▸ ACTIVITY:
Line by line, count where the string "main" appears in the listing, then give the number of such lines alone.

▸ PROVIDED INFORMATION:
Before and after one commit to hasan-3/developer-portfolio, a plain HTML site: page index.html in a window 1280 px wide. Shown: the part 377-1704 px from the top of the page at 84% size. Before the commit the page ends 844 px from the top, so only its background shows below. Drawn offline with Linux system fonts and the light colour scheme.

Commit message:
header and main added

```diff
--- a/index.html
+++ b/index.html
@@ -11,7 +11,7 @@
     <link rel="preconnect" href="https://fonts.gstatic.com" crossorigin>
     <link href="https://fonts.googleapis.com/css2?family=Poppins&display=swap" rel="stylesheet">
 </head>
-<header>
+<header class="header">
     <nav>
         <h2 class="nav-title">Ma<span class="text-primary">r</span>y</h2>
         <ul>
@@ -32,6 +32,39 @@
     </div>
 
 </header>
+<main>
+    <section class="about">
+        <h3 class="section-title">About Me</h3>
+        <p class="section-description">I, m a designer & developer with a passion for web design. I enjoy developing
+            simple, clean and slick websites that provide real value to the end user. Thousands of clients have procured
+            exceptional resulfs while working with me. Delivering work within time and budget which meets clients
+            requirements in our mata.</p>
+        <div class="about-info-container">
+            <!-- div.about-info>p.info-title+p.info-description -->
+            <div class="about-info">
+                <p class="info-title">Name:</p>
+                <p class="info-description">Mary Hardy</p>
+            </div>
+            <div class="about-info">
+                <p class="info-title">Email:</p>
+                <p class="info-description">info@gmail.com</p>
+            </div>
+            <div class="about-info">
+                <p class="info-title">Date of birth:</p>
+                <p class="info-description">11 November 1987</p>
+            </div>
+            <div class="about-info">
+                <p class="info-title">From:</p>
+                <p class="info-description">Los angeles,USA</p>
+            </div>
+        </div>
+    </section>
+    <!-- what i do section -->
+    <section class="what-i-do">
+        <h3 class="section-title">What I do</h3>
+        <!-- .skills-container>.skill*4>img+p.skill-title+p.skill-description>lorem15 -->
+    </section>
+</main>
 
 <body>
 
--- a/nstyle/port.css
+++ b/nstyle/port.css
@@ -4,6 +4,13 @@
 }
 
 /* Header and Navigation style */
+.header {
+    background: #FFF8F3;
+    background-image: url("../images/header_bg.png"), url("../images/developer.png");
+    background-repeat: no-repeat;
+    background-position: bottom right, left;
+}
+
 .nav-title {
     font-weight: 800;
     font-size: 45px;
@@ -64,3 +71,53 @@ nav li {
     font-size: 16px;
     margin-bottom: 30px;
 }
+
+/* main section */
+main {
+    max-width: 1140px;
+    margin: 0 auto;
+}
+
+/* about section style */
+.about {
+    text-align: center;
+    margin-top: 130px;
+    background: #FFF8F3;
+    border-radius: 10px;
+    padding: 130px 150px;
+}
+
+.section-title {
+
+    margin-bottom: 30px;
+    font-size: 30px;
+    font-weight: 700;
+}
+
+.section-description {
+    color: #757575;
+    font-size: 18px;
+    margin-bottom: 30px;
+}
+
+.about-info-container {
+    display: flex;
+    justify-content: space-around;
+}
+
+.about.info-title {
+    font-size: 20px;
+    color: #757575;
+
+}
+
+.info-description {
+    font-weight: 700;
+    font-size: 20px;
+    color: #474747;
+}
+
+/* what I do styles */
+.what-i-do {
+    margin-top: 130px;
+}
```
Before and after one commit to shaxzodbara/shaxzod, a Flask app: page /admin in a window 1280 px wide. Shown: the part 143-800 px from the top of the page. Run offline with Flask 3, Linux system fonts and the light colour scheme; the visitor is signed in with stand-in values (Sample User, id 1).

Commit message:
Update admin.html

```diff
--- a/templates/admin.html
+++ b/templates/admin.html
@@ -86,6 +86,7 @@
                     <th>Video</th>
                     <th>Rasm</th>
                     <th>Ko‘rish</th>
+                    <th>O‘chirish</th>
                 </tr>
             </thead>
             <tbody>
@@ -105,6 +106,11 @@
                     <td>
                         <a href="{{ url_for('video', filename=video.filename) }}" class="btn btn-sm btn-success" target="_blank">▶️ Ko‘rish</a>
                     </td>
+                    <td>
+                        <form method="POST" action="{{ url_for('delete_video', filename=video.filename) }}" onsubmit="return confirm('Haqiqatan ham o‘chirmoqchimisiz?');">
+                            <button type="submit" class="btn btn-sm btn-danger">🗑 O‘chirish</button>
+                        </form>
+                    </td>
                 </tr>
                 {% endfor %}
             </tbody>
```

▸ ANSWER SECTION:
5